Some Ways I Don’t Fit in in a Sighted World:
– I don’t like most movies or TV shows. To me, they seem shallow, and I can’t get a mental picture of what’s going on around the characters and why they do what they do. I have also found that I am sensitive to and overwhelmed by sound effects in many movies/TV shows. Ironically, I’m married to a HUGE movie buff.
– How I use a computer or cell phone differs from those who can see. Many people ask questions about how I navigate programs, read email, etc. Sometimes this makes me feel like a bit of a zoo exhibit, but for the most part I don’t mind answering questions.

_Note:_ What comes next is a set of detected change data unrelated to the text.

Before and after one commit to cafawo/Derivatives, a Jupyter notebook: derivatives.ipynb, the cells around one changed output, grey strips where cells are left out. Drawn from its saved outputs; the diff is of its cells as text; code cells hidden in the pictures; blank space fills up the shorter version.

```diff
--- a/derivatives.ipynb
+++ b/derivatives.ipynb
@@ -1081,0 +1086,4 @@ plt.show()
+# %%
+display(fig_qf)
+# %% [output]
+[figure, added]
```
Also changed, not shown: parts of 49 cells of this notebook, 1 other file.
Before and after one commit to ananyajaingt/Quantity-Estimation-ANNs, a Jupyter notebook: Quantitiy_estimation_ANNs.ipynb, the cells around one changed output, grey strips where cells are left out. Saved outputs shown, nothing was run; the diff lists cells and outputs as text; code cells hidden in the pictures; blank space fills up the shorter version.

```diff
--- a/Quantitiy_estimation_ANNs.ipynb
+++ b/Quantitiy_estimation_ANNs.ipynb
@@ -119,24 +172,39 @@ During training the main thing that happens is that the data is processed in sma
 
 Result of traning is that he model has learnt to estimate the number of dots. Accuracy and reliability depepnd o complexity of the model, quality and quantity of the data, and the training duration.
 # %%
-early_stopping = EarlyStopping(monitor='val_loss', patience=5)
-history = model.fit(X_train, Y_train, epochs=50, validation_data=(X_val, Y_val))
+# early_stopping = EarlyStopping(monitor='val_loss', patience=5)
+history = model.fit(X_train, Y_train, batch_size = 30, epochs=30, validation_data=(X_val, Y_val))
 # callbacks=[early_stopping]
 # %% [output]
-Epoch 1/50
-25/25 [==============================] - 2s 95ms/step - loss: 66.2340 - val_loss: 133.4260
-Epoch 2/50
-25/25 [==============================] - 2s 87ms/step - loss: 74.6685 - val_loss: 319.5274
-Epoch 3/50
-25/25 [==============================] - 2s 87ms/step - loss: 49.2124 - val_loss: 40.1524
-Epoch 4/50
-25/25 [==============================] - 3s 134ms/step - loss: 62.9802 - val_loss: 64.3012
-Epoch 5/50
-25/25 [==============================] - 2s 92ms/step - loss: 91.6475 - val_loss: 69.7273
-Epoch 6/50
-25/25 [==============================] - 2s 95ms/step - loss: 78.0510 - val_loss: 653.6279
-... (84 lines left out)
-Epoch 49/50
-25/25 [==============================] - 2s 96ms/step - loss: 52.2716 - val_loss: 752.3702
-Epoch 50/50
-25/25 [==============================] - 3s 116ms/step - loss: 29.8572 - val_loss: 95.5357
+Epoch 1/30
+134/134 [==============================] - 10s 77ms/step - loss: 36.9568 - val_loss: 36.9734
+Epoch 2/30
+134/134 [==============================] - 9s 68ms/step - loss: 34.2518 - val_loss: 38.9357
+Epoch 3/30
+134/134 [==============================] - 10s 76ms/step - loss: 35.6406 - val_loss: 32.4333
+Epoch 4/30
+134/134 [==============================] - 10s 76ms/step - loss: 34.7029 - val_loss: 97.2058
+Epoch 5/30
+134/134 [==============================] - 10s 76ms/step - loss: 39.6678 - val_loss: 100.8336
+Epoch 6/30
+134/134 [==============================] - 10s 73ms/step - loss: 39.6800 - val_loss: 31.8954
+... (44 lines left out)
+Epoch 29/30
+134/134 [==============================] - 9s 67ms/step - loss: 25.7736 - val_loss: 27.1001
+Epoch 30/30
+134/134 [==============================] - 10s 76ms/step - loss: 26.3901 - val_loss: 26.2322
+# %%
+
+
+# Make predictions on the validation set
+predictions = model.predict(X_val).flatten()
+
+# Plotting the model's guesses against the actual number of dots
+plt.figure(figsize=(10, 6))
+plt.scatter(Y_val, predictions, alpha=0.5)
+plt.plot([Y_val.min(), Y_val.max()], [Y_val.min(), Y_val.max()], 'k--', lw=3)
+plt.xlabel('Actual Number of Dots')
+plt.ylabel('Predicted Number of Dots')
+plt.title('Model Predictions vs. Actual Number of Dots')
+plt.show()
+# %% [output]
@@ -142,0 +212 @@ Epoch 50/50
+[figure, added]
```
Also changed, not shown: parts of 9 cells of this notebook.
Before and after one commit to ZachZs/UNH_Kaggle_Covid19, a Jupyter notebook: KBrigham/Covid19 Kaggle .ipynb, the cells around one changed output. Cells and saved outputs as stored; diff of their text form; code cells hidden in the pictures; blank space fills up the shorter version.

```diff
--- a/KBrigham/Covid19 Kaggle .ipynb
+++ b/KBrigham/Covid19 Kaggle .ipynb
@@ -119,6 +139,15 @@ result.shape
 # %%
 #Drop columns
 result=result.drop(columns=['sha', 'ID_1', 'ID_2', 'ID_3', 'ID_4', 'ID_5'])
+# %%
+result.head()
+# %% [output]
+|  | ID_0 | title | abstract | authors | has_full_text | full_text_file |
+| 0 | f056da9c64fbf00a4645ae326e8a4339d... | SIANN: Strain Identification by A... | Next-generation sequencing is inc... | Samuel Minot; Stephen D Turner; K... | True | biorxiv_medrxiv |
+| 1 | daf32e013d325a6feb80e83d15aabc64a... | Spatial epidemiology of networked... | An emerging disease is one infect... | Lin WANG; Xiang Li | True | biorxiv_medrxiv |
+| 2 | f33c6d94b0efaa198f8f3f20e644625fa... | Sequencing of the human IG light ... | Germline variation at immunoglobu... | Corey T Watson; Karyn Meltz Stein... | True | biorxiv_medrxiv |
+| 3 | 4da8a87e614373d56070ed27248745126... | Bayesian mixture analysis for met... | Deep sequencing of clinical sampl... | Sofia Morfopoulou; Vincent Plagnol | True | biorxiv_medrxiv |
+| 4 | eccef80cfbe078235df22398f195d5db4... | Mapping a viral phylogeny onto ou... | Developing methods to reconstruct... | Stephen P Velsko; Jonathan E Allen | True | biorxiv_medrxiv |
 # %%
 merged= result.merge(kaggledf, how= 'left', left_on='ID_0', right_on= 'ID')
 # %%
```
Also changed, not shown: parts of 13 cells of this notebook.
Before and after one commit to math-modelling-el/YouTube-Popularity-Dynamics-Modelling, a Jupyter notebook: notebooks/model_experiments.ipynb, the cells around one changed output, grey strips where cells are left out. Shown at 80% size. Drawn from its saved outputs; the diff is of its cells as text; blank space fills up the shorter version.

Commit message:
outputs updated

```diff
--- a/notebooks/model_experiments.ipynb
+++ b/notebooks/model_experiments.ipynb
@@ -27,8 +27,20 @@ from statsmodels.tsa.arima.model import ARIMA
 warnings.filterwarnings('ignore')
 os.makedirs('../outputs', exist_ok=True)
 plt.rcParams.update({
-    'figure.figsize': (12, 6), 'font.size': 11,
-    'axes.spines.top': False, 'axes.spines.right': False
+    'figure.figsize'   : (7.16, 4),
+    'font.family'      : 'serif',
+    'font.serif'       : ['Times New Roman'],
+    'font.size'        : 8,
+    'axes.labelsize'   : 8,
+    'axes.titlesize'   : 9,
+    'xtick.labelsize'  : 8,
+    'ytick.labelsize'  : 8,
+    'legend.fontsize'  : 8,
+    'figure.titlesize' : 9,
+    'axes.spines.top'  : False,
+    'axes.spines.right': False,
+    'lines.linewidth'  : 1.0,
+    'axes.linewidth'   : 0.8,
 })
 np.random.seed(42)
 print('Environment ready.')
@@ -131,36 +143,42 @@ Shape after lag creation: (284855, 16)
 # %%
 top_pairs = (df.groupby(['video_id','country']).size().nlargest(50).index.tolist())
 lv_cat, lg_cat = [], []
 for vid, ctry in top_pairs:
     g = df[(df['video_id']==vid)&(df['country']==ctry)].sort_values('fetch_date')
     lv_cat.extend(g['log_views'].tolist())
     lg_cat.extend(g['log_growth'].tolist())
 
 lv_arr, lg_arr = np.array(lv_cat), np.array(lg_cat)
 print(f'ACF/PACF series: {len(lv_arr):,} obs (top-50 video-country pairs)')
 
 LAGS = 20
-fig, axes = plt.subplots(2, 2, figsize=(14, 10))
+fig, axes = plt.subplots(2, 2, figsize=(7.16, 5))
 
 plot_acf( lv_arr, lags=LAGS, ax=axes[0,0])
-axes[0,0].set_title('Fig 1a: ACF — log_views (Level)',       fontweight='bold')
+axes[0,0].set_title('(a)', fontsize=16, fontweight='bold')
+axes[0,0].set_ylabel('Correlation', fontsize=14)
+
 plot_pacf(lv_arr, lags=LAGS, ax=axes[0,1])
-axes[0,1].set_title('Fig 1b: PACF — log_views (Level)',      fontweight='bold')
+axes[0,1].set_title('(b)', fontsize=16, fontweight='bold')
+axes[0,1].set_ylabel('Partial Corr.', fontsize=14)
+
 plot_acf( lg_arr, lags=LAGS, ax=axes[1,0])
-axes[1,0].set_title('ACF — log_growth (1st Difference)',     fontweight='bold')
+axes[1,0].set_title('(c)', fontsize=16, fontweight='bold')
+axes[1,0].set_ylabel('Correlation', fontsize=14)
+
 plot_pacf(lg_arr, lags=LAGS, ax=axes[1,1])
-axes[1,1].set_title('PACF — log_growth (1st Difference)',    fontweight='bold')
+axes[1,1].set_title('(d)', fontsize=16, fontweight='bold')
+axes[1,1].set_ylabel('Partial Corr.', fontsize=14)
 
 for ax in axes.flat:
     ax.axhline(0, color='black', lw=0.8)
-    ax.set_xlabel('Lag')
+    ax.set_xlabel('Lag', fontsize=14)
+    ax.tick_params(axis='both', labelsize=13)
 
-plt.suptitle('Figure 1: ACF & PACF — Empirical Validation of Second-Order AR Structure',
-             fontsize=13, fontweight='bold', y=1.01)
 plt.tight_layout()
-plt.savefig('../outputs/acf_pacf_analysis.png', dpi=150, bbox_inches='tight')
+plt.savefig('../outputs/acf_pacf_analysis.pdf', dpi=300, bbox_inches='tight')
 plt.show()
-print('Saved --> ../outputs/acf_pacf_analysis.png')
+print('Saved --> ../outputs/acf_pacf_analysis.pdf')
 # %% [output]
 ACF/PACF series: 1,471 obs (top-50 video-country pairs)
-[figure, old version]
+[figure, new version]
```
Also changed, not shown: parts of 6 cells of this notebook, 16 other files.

– I navigate the world through sound, using a guide dog. Even using a cane, sound was my best navigating aid. If I’m standing around looking like an idiot, more often than not I’m listening to try and catch my bearings.
On the other hand, I am feeling increasingly isolated from the so-called “blind community”, that seemingly all-powerful populus of blind people. I felt this a little bit in high school, a little bit once I graduated… but in the land of social media, I acutely feel my unbelonging. I recently emailed with another “loaner” like myself, who for years has been the only blind student in their school, workplace, college, whatever; it’s with these people I feel I belong.
Several Ways I don’t Fit in in the Blind Community:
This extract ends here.